▶ _Data for analysis_
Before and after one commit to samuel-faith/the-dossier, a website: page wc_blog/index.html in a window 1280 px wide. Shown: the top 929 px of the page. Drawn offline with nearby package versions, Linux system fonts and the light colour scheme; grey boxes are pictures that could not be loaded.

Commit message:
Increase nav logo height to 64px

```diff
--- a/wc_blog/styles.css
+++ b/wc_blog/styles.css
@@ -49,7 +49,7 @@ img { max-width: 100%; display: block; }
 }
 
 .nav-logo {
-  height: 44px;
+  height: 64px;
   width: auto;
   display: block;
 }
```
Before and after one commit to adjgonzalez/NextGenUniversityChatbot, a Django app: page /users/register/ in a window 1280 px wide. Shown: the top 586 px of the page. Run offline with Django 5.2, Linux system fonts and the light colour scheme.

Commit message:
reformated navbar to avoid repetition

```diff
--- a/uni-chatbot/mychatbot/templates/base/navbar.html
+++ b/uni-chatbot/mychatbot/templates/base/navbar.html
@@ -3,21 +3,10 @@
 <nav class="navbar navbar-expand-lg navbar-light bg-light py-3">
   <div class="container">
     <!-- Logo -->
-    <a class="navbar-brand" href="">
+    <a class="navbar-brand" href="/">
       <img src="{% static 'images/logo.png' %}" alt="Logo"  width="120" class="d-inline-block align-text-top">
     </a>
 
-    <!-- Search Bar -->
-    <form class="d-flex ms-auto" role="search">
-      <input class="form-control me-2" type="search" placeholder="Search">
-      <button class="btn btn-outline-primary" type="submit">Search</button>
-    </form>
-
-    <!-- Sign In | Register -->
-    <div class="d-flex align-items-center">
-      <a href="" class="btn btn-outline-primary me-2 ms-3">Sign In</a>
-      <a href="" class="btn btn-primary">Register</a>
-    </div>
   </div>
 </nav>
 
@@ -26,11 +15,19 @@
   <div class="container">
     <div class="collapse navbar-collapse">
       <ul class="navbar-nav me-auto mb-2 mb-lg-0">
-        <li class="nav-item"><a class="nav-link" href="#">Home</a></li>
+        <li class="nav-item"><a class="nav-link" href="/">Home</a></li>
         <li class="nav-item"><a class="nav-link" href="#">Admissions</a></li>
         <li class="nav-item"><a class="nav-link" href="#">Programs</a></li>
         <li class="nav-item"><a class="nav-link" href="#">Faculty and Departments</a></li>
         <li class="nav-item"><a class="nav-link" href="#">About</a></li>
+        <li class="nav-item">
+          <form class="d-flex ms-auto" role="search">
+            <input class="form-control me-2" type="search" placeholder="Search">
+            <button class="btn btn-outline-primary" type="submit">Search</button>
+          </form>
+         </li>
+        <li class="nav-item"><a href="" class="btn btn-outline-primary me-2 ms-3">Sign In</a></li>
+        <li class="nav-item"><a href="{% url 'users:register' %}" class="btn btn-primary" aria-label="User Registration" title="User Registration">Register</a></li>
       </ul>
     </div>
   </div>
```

▶ _Brief_
Copy all the lines above that hold the string "input".

▶ _Task response_
-      <input class="form-control me-2" type="search" placeholder="Search">
+            <input class="form-control me-2" type="search" placeholder="Search">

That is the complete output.